Journal of Antivirals & Antiretrovirals

Journal of Antivirals & Antiretrovirals
Open Access

ISSN: 1948-5964

Novel approaches for inactivation of viruses for the development of second generation vaccine

2nd World Congress on Virology

August 20-22, 2012 Embassy Suites Las Vegas, USA

Paridhi Gupta, Anuj Sharma, Shelley P Honnold, Manoshi Gayen, Elena K Gaidamakova, Yossef Raviv, Mathias Viard, Kevin B. Spurgers, Robert Blumethal, Michael Parker, Pamela J Glass, Michael J Daly and Radha K Maheshwari

Scientific Tracks Abstracts: J Antivir Antiretrovir

Abstract :

Alphaviruses are highly infectious enveloped viruses that have been identified as emerging infectious pathogens that have credible bioweapon and bioterror capacity.
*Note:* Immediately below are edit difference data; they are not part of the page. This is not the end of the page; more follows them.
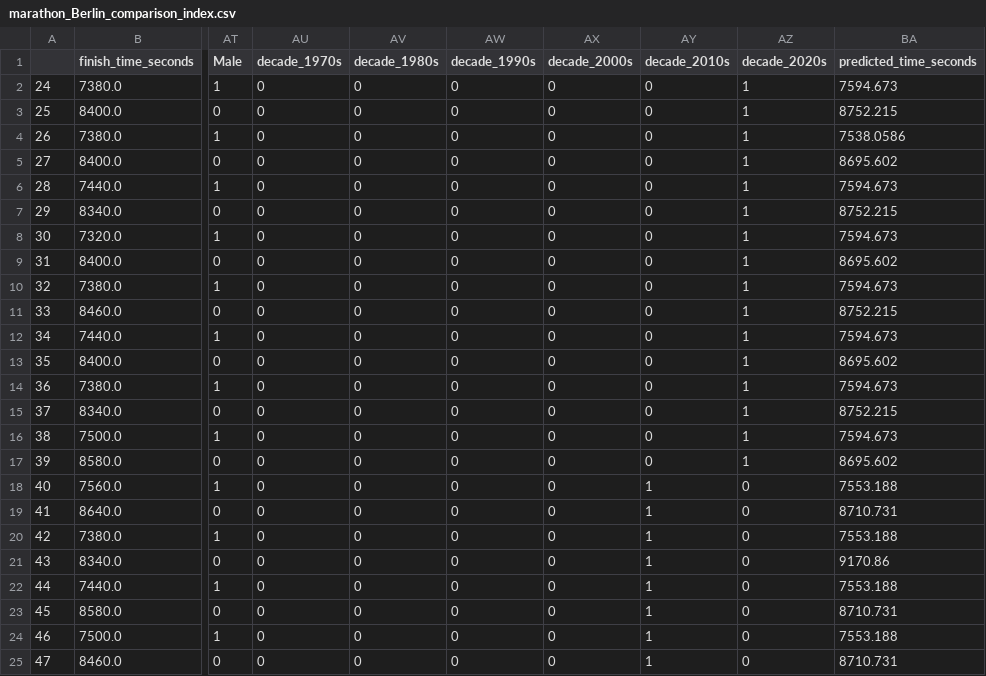
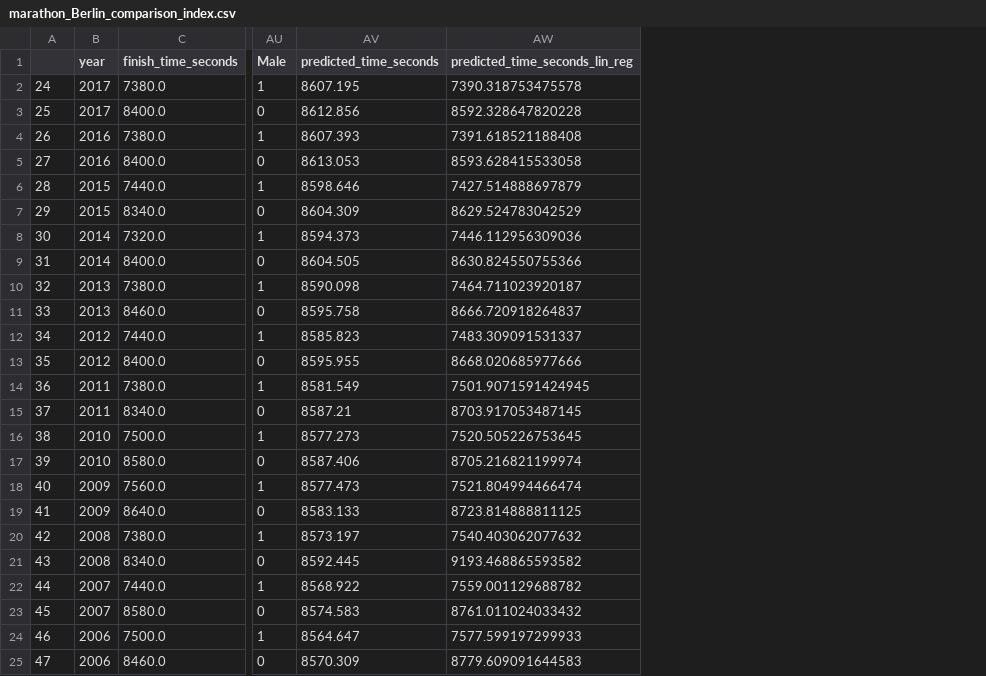
Before and after one commit to skutlick/project-04, a CSV file: predictions_comparison_df_by_marathon/marathon_Berlin_comparison_index.csv, drawn as a sheet; only a part is shown, gaps mark what is left out; removed rows and columns are numbered as before the commit, all else as after; the diff covers the shown part only; the diff names each change by its address in the sheet, - before the commit and + after, or states it on an @@ line.

```diff
--- a/predictions_comparison_df_by_marathon/marathon_Berlin_comparison_index.csv
+++ b/predictions_comparison_df_by_marathon/marathon_Berlin_comparison_index.csv
+column B (year), rows 2-25: 2017 | 2017 | 2016 | 2016 | 2015 | 2015 | 2014 | 2014 | 2013 | 2013 | 2012 | 2012 | 2011 | 2011 | 2010 | 2010 | 2009 | 2009 | 2008 | 2008 | 2007 | 2007 | 2006 | 2006
-column AU (decade_1970s), rows 2-25: all 0
-column AV (decade_1980s), rows 2-25: all 0
-column AW (decade_1990s), rows 2-25: all 0
-column AX (decade_2000s), rows 2-25: all 0
-column AY (decade_2010s), rows 2-25: 0 | 0 | 0 | 0 | 0 | 0 | 0 | 0 | 0 | 0 | 0 | 0 | 0 | 0 | 0 | 0 | 1 | 1 | 1 | 1 | 1 | 1 | 1 | 1
-column AZ (decade_2020s), rows 2-25: 1 | 1 | 1 | 1 | 1 | 1 | 1 | 1 | 1 | 1 | 1 | 1 | 1 | 1 | 1 | 1 | 0 | 0 | 0 | 0 | 0 | 0 | 0 | 0
+column AW (predicted_time_seconds_lin_reg), rows 2-25: 7390.318753475578 | 8592.328647820228 | 7391.618521188408 | 8593.628415533058 | 7427.514888697879 | 8629.524783042529 | 7446.112956309036 | 8630.824550755366 | 7464.711023920187 | 8666.720918264837 | 7483.309091531337 | 8668.020685977666 | 7501.9071591424945 | 8703.917053487145 | 7520.505226753645 | 8705.216821199974 | 7521.804994466474 | 8723.814888811125 | 7540.403062077632 | 9193.468865593582 | 7559.001129688782 | 8761.011024033432 | 7577.599197299933 | 8779.609091644583
-AV2 (predicted_time_seconds): 7594.673
+AV2 (predicted_time_seconds): 8607.195
-AV3 (predicted_time_seconds): 8752.215
+AV3 (predicted_time_seconds): 8612.856
-AV4 (predicted_time_seconds): 7538.0586
+AV4 (predicted_time_seconds): 8607.393
-AV5 (predicted_time_seconds): 8695.602
+AV5 (predicted_time_seconds): 8613.053
-AV6 (predicted_time_seconds): 7594.673
+AV6 (predicted_time_seconds): 8598.646
-AV7 (predicted_time_seconds): 8752.215
+AV7 (predicted_time_seconds): 8604.309
-AV8 (predicted_time_seconds): 7594.673
+AV8 (predicted_time_seconds): 8594.373
-AV9 (predicted_time_seconds): 8695.602
+AV9 (predicted_time_seconds): 8604.505
-AV10 (predicted_time_seconds): 7594.673
+AV10 (predicted_time_seconds): 8590.098
-AV11 (predicted_time_seconds): 8752.215
+AV11 (predicted_time_seconds): 8595.758
-AV12 (predicted_time_seconds): 7594.673
+AV12 (predicted_time_seconds): 8585.823
-AV13 (predicted_time_seconds): 8695.602
+AV13 (predicted_time_seconds): 8595.955
-AV14 (predicted_time_seconds): 7594.673
+AV14 (predicted_time_seconds): 8581.549
-AV15 (predicted_time_seconds): 8752.215
+AV15 (predicted_time_seconds): 8587.21
-AV16 (predicted_time_seconds): 7594.673
+AV16 (predicted_time_seconds): 8577.273
-AV17 (predicted_time_seconds): 8695.602
+AV17 (predicted_time_seconds): 8587.406
-AV18 (predicted_time_seconds): 7553.188
+AV18 (predicted_time_seconds): 8577.473
-AV19 (predicted_time_seconds): 8710.731
+AV19 (predicted_time_seconds): 8583.133
-AV20 (predicted_time_seconds): 7553.188
+AV20 (predicted_time_seconds): 8573.197
-AV21 (predicted_time_seconds): 9170.86
+AV21 (predicted_time_seconds): 8592.445
-AV22 (predicted_time_seconds): 7553.188
+AV22 (predicted_time_seconds): 8568.922
-AV23 (predicted_time_seconds): 8710.731
+AV23 (predicted_time_seconds): 8574.583
-AV24 (predicted_time_seconds): 7553.188
+AV24 (predicted_time_seconds): 8564.647
-AV25 (predicted_time_seconds): 8710.731
+AV25 (predicted_time_seconds): 8570.309
```
Also changed, not shown: 64 edited cells elsewhere in this file, predictions_comparison_df_by_marathon/marathon_Boston_comparison_index.csv, predictions_comparison_df_by_marathon/marathon_Chicago_comparison_index.csv, 11 other files.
Currently, there is no FDA approved vaccine for any of the alphaviruses. Therefore, development of safe and efficacious vaccine against alphaviruses is urgently required. Traditional methods of virus inactivation for vaccine preparation have inherent drawbacks like poor immunogenicity due to loss or damage of surface epitopes and in some cases incomplete inactivation. Here we describe novel approaches of virus inactivation which result in better immunogenicity and complete inactivation of viruses. A photoactive aryl azide, 1, 5 iodonapthyl azide (INA), was used to inactivate Venezuelan equine encephalitis virus (VEEV) and chikungunya virus (CHIKV). INA has been shown to partition into the hydrophobic domain of the bio-membrane and upon short irradiation with UV light covalently binds to the transmembrane domain of the membrane proteins without affecting their ectodomains. In another approach, we used a radio-protective Mn2+-peptide-phosphate complex, which was originally identified in highly radio-resistant bacteria, Deinococcus radiodurans. VEEV was inactivated by exposing it to supralethal doses of gamma irradiation (up to 50,000 kGy) in the presence of Mn2+-peptide-phosphate complexes. Both the inactivation strategies resulted in completely inactivated and highly immunogenic virus particles. INA treatment resulted in inactivation of the infectious viral genome whereas gamma irradiation resulted in denaturation of the viral genome. INA-inactivated VEEV also protected mice from aerosol challenge with the virulent virus. Our findings show that INA acts by two different mechanism of virus inactivation, one by targeting the viral envelope proteins and second by targeting the infectious RNA genome. These findings present novel approaches towards developing highly immunogenic, safe and completely inactivated second generation viral vaccine(s). This work was supported by funding from the Defense Threat Reduction Agency. Opinions presented here are of the authors and should not be construed as that of USUHS, BITS, DTRA, USAMRIID, NCI or SAIC.